The answer to this one’s a little complicated. The TL;DR version is, no, the U.S. government hasn’t downloaded a secret COVID-19 app to your phone in order to track you. Some governments are doing this, but the U.S. and Canada are not among them.
This doesn’t mean your movements aren’t being tracked. It just means you probably don’t have a government app.
“Let me ‘splain… No, ees too much. Let me sum up.”
– Inigo Montoya
To begin with, there is such an app, and most smartphones are ready to host it. This is an announcement of the app’s development from back in April:
However, it’s not a government app. It’s being designed and built privately, by Apple and Google, working in tandem for once. Unlike most apps on your phone, privacy is built in. And you have to choose to download it or you can’t use it.
The basic idea is, if someone with the app is diagnosed with COVID-19, their phone will check the logs of everyone else with the app who has been in close contact for long enough to set up a low-level Bluetooth connection. These people will receive a notification from the host server, which will advise them to get tested. If most people in a geographic area have the app, it should be enough by itself to ensure everyone who needs a test can get one.
(Unfortunately, if you live in a housing complex, you might accidentally get tagged by your upstairs neighbors. Natural limitation of GPS there. Might want to turn it off when you get home… unless of course you get food delivered.)
Having said that, there is one other app you should be aware of: A ransomware was apparently spread by Canadian hackers through a government website, phishing links, and fake emails. It starts locking confidential files as soon as it’s downloaded. So don’t download it. This link takes you to a tinfoil-hat site that, nevertheless, has solid information on this particular issue.
And that’s it. Except, of course, it’s not.
If the government wants to know where you’ve been, chances are they can find out without them secretly downloading any extra apps. Your phone will tell them everything they want to know.
This isn’t news. It’s been happening right along, and you probably just didn’t notice. You see, most of the apps that come preinstalled and that you use every day already track your movements. Google does it automatically; them, you can turn off if you like and still use their stuff — though they’ll still keep track of some things, so turning it off may not accomplish much apart from giving you a false sense of privacy.
Facebook is another site that keeps track of where you go and what you do. There are privacy safeguards you can turn on, but again, that’s more for your illusory comfort than any real change in what they do. Facebook Messenger actually keeps a mineable location store that independent apps like Marauder’s Map use so you can watch/stalk your friends in real time. And they aren’t even the most egregious; they’re merely ubiquitous — and impossible to turn off so long as you continue to use their products.
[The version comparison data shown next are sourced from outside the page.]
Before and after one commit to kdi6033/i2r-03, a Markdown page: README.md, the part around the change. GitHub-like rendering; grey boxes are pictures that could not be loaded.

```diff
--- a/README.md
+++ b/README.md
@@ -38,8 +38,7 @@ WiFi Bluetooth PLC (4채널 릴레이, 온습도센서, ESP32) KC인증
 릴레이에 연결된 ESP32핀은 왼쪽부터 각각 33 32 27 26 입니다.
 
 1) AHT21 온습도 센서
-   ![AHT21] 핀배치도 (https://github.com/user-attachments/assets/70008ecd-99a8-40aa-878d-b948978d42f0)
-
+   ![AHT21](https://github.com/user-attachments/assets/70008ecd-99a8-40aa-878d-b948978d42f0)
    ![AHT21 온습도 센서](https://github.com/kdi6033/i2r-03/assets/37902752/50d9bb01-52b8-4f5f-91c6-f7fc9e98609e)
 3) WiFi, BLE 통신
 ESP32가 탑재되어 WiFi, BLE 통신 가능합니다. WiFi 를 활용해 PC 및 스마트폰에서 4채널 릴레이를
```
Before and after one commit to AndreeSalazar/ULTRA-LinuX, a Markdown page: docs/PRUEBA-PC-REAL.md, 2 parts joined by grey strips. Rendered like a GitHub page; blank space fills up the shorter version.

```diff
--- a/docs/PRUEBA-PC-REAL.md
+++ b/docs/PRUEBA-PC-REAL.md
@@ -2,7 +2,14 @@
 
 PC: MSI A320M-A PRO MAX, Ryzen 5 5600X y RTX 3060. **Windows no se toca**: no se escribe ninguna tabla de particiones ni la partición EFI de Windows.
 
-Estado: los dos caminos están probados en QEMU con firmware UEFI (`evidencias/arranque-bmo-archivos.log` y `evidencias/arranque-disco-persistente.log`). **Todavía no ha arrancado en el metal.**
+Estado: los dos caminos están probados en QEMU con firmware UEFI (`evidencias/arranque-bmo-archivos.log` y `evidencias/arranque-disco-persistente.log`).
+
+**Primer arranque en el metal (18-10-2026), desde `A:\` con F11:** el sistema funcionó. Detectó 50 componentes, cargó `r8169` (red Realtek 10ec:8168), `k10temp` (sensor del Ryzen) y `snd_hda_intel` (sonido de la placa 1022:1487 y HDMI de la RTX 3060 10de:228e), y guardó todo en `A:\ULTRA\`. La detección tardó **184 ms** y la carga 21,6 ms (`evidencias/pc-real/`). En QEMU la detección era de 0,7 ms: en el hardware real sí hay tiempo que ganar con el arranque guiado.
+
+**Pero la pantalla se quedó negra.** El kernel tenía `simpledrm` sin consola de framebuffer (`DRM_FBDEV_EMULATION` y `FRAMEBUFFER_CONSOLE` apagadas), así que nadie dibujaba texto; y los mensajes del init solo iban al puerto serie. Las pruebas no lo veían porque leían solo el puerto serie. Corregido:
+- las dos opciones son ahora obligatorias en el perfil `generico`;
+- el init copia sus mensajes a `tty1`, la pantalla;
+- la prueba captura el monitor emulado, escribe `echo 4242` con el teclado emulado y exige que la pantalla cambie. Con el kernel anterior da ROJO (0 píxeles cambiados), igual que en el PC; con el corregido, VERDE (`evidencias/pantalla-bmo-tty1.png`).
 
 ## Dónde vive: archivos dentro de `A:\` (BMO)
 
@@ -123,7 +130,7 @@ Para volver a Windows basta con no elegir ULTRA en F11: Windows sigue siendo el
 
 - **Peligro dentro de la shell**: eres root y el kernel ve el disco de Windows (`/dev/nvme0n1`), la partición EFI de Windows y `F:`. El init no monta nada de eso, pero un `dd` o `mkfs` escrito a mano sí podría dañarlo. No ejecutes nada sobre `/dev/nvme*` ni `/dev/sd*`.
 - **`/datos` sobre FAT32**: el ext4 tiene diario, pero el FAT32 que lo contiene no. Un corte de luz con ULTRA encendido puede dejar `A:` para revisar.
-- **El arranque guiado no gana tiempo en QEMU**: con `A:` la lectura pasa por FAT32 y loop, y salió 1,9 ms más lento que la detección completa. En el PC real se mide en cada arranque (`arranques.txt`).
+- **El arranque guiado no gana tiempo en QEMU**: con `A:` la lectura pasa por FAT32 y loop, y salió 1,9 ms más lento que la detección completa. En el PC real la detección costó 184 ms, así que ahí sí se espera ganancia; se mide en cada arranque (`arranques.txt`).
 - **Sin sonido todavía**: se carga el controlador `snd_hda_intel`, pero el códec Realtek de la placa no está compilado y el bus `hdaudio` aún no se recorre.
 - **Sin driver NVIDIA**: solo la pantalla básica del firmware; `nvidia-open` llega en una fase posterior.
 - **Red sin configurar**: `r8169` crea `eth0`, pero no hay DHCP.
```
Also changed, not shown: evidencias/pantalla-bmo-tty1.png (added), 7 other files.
The fact of the matter is, commercial entities have been tracking you right along, from Amazon to those people that let you download “free” games. They record your location, your purchases, your preferences, and anything else they can collate and sell. Advertisers pay big bucks to target just the right people for their products.
If you’re wondering if the government is using this to track you for COVID-19 infection, the answer is no — because they don’t have to. Private enterprise is doing it for them. WREX over in DeKalb did a pretty good story on this if you want more details, or you could just go straight to Unacast’s Social Distancing Scoreboard.
(If you dislike this, and think you should at least get paid for your data if people are going to sell it to the highest bidder, you’re not alone. Andrew Yang is your guy. Too bad you didn’t vote for him when you had the chance, isn’t it? -Editor)
TANSTAAFL: There Ain’t No Such Thing As A Free Lunch.
There’s a reason your news is biased: It’s because you want it to be.
People still read the Times despite their paywall, but the number of people willing to buy even one coffee on this site is pretty small. The number that share links to our articles is even smaller. We get what we pay for, people.
If you don’t like the CoffeeLink below, you might consider PayPal instead. Slightly more bang for your buck, too. No guarantees they won’t sell your info… but hey, that might get me more clicks through web searches, so it’s not all bad.